### Task prompt
Find every line in the records below that contains "border", and copy it.

### Dataset records
--------

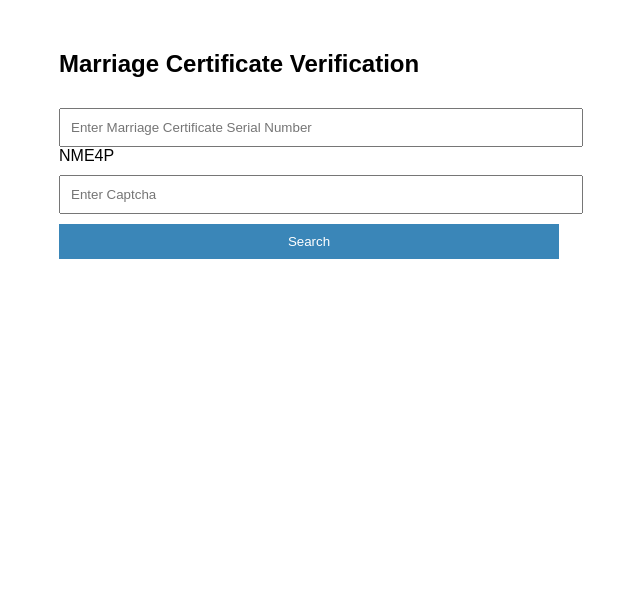
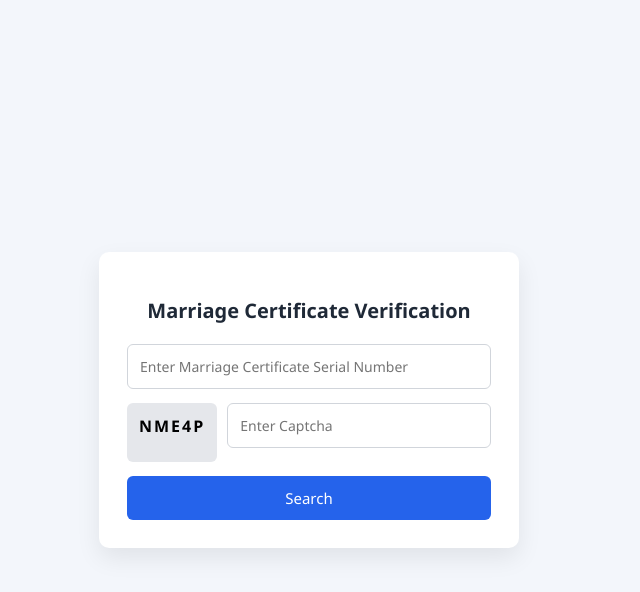
Before and after one commit to alirazaaslam171998-wq/verify-system, a website: page public/index.html in a window 1280 px wide. Shown: the whole page, without its empty margins (331-971 px from the left). Drawn offline with Linux system fonts and the light colour scheme.

Commit message:
Update style.css
Style Changing

```diff
--- a/public/style.css
+++ b/public/style.css
@@ -1,36 +1,83 @@
+* {
+  box-sizing: border-box;
+  font-family: "Segoe UI", Tahoma, Geneva, Verdana, sans-serif;
+}
+
 body {
-  font-family: Arial, sans-serif;
-  background: white;
+  margin: 0;
+  padding: 0;
+  background: #f3f6fb;
+  min-height: 100vh;
+  display: flex;
+  align-items: center;
+  justify-content: center;
 }
 
 .container {
-  max-width: 500px;
-  margin: 50px auto;
+  background: #ffffff;
+  width: 100%;
+  max-width: 420px;
+  padding: 28px;
+  border-radius: 10px;
+  box-shadow: 0 10px 25px rgba(0, 0, 0, 0.08);
 }
 
-.captcha-row {
-  display: flex;
-  align-items: center;
-  gap: 10px;
+h2 {
+  text-align: center;
+  margin-bottom: 20px;
+  color: #1f2937;
+  font-size: 20px;
 }
 
 input {
   width: 100%;
-  padding: 10px;
-  margin-top: 10px;
+  padding: 12px;
+  margin-bottom: 14px;
+  border-radius: 6px;
+  border: 1px solid #d1d5db;
+  font-size: 14px;
+}
+
+input:focus {
+  outline: none;
+  border-color: #2563eb;
+}
+
+.captcha-box {
+  display: flex;
+  gap: 10px;
+  margin-bottom: 14px;
+}
+
+#captchaText {
+  flex: 1;
+  background: #e5e7eb;
+  text-align: center;
+  font-weight: bold;
+  letter-spacing: 2px;
+  padding: 12px;
+  border-radius: 6px;
+  user-select: none;
 }
 
 button {
   width: 100%;
-  padding: 10px;
-  background: #3a86b8;
-  color: white;
+  background: #2563eb;
+  color: #ffffff;
   border: none;
-  margin-top: 10px;
+  padding: 12px;
+  border-radius: 6px;
+  font-size: 15px;
+  cursor: pointer;
 }
 
-#result iframe {
-  width: 100%;
-  height: 800px;
-  margin-top: 20px;
+button:hover {
+  background: #1e40af;
 }
+
+@media (max-width: 480px) {
+  .container {
+    margin: 20px;
+    padding: 22px;
+  }
+}
```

--------

### Output of the task
+  box-sizing: border-box;
+  border-radius: 10px;
+  border-radius: 6px;
+  border: 1px solid #d1d5db;
+  border-color: #2563eb;
+  border-radius: 6px;
   border: none;
+  border-radius: 6px;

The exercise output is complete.